Sonia’s research finds that mainstream psychiatric modes of diagnosing people who are identified as Latinx carry racialized, gendered, and sexualized notions of psychopathology among people of color. In particular, this work looks at “cultural concepts of distress” (CCDs), such as Ataque de Nervios, and documents gendered anti-Black and anti-Indigenous stereotypes carried within the literature on CCDs and related topics. She formulates a cross-disciplinary archive of race, gender, science, and psychopathology to reveal how concepts of brujería (Spanish for ‘magic’, or often, ‘witchcraft’) and other examples of non-Western knowledge become pathologized in the existing research and training literature.
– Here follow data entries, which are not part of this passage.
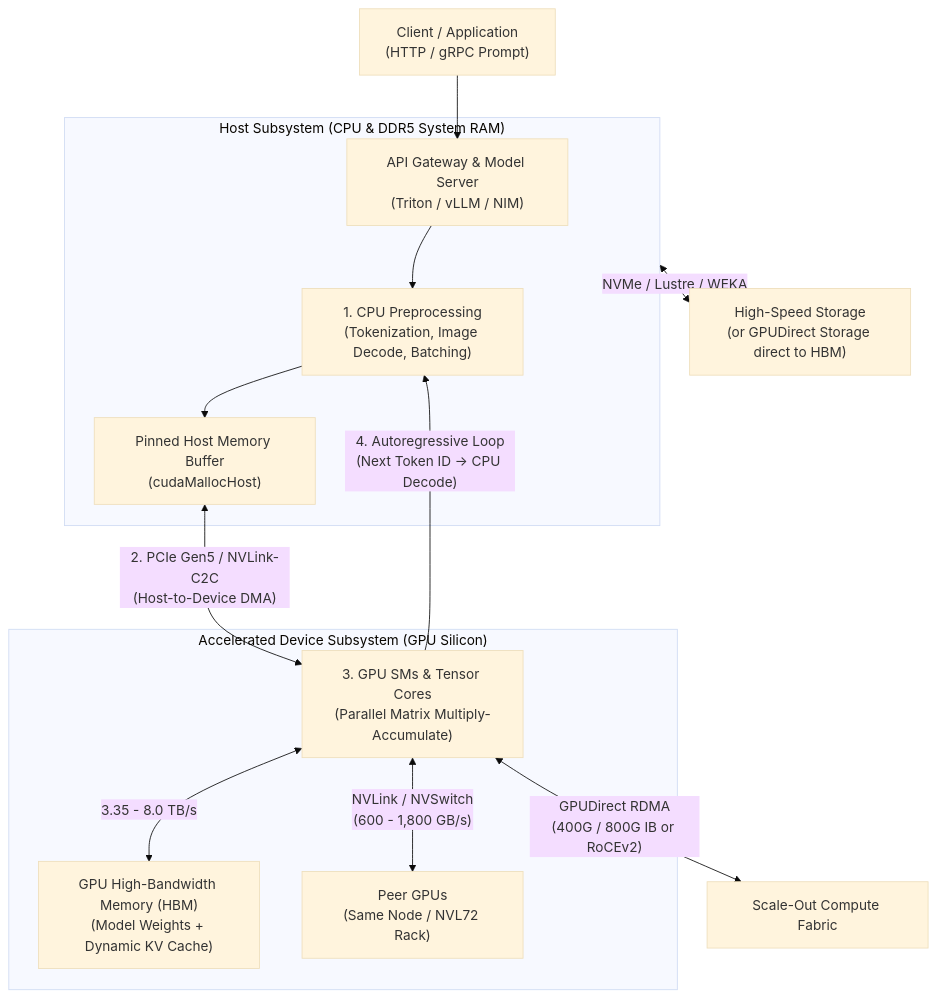
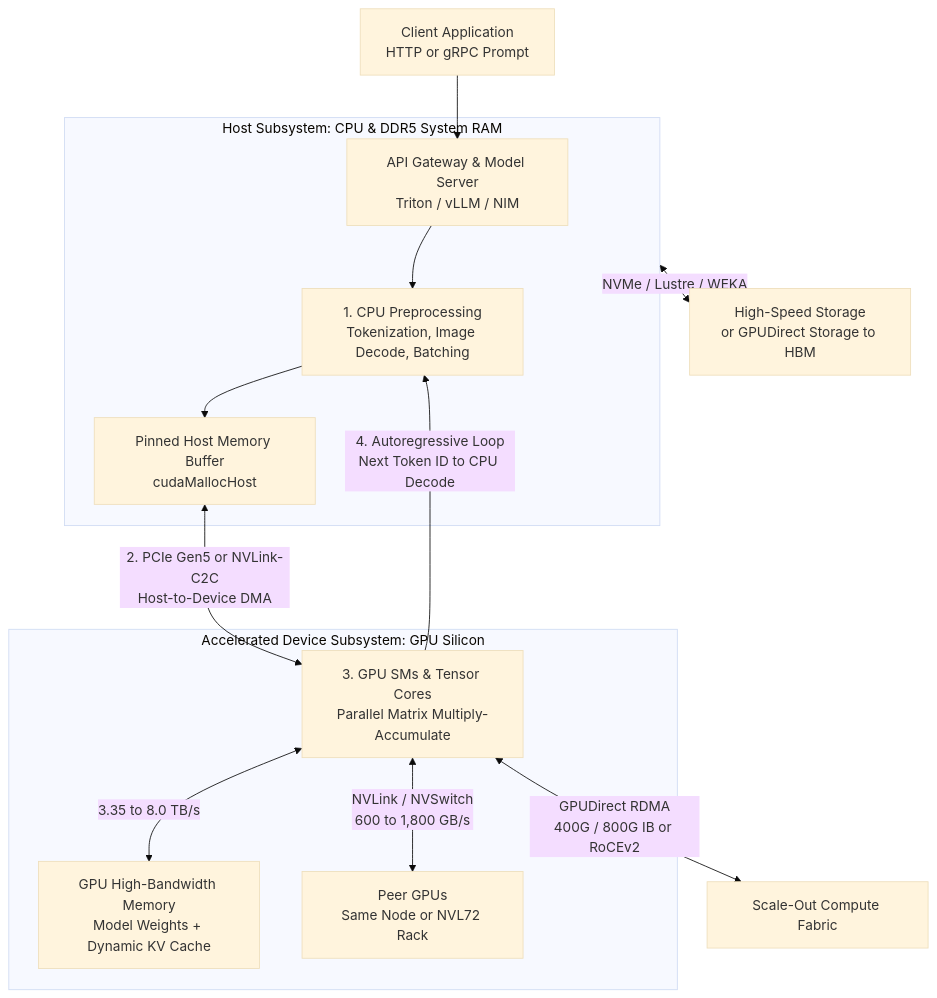
Before and after one commit to jithinpnjm/ai-infra-handbook: the first of 7 diagrams in docs/part-10-gpu-cuda/01-why-gpus-cpu-versus-gpu-and-throughput-design.md, drawn with Mermaid (base theme). The commit also changed other lines of this file and 503 other files, not shown here.

````diff
--- a/docs/part-10-gpu-cuda/01-why-gpus-cpu-versus-gpu-and-throughput-design.md
+++ b/docs/part-10-gpu-cuda/01-why-gpus-cpu-versus-gpu-and-throughput-design.md
@@ -72,16 +91,16 @@
 ```mermaid
 flowchart TB
-    Client["Client / Application<br/>(HTTP / gRPC Prompt)"] --> GW["API Gateway & Model Server<br/>(Triton / vLLM / NIM)"]
-    subgraph Host["Host Subsystem (CPU & DDR5 System RAM)"]
-        GW --> Tok["1. CPU Preprocessing<br/>(Tokenization, Image Decode, Batching)"]
-        Tok --> Pin["Pinned Host Memory Buffer<br/>(cudaMallocHost)"]
+    Client["Client Application<br/>HTTP or gRPC Prompt"] --> GW["API Gateway & Model Server<br/>Triton / vLLM / NIM"]
+    subgraph Host["Host Subsystem: CPU & DDR5 System RAM"]
+        GW --> Tok["1. CPU Preprocessing<br/>Tokenization, Image Decode, Batching"]
+        Tok --> Pin["Pinned Host Memory Buffer<br/>cudaMallocHost"]
     end
-    Pin <-->|"2. PCIe Gen5 / NVLink-C2C<br/>(Host-to-Device DMA)"| DevGPU
-    subgraph Device["Accelerated Device Subsystem (GPU Silicon)"]
-        DevGPU["3. GPU SMs & Tensor Cores<br/>(Parallel Matrix Multiply-Accumulate)"] <-->|"3.35 - 8.0 TB/s"| HBM["GPU High-Bandwidth Memory (HBM)<br/>(Model Weights + Dynamic KV Cache)"]
-        DevGPU <-->|"NVLink / NVSwitch<br/>(600 - 1,800 GB/s)"| Peer["Peer GPUs<br/>(Same Node / NVL72 Rack)"]
+    Pin <-->|"2. PCIe Gen5 or NVLink-C2C<br/>Host-to-Device DMA"| DevGPU
+    subgraph Device["Accelerated Device Subsystem: GPU Silicon"]
+        DevGPU["3. GPU SMs & Tensor Cores<br/>Parallel Matrix Multiply-Accumulate"] <-->|"3.35 to 8.0 TB/s"| HBM["GPU High-Bandwidth Memory<br/>Model Weights + Dynamic KV Cache"]
+        DevGPU <-->|"NVLink / NVSwitch<br/>600 to 1,800 GB/s"| Peer["Peer GPUs<br/>Same Node or NVL72 Rack"]
     end
-    Host <-->|"NVMe / Lustre / WEKA"| Sto["High-Speed Storage<br/>(or GPUDirect Storage direct to HBM)"]
-    DevGPU <-->|"GPUDirect RDMA<br/>(400G / 800G IB or RoCEv2)"| Fab["Scale-Out Compute Fabric"]
-    DevGPU -->|"4. Autoregressive Loop<br/>(Next Token ID -> CPU Decode)"| Tok
+    Host <-->|"NVMe / Lustre / WEKA"| Sto["High-Speed Storage<br/>or GPUDirect Storage to HBM"]
+    DevGPU <-->|"GPUDirect RDMA<br/>400G / 800G IB or RoCEv2"| Fab["Scale-Out Compute Fabric"]
+    DevGPU -->|"4. Autoregressive Loop<br/>Next Token ID to CPU Decode"| Tok
 ```
````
Sonia is a Hellman Foundation fellow for her work on race and gender in biomedical systems of psychopathology. Along her path toward Ethnic Studies, Sonia published research in social, organizational, and clinical psychology and studied counseling psychology at the doctoral level. She completed her Bachelor of Science at Northwestern University, not terribly far from her hometown of Cicero, Illinois.
Reading and Composition in Native American Studies
Reading and Composition in Asian American Studies
Reading and Composition in Chicano/a Studies
Qualitative and Quantitative Research Methods in Psychology
Intro to Chicano/a History
Intro to Theories of Ethnic Studies
International Immigration in Western Europe and US before and after 9/11
Asian American Community Health
Indigenous Peoples in Global Inequality
Islamophobia and Constructing Otherness
Muslims in America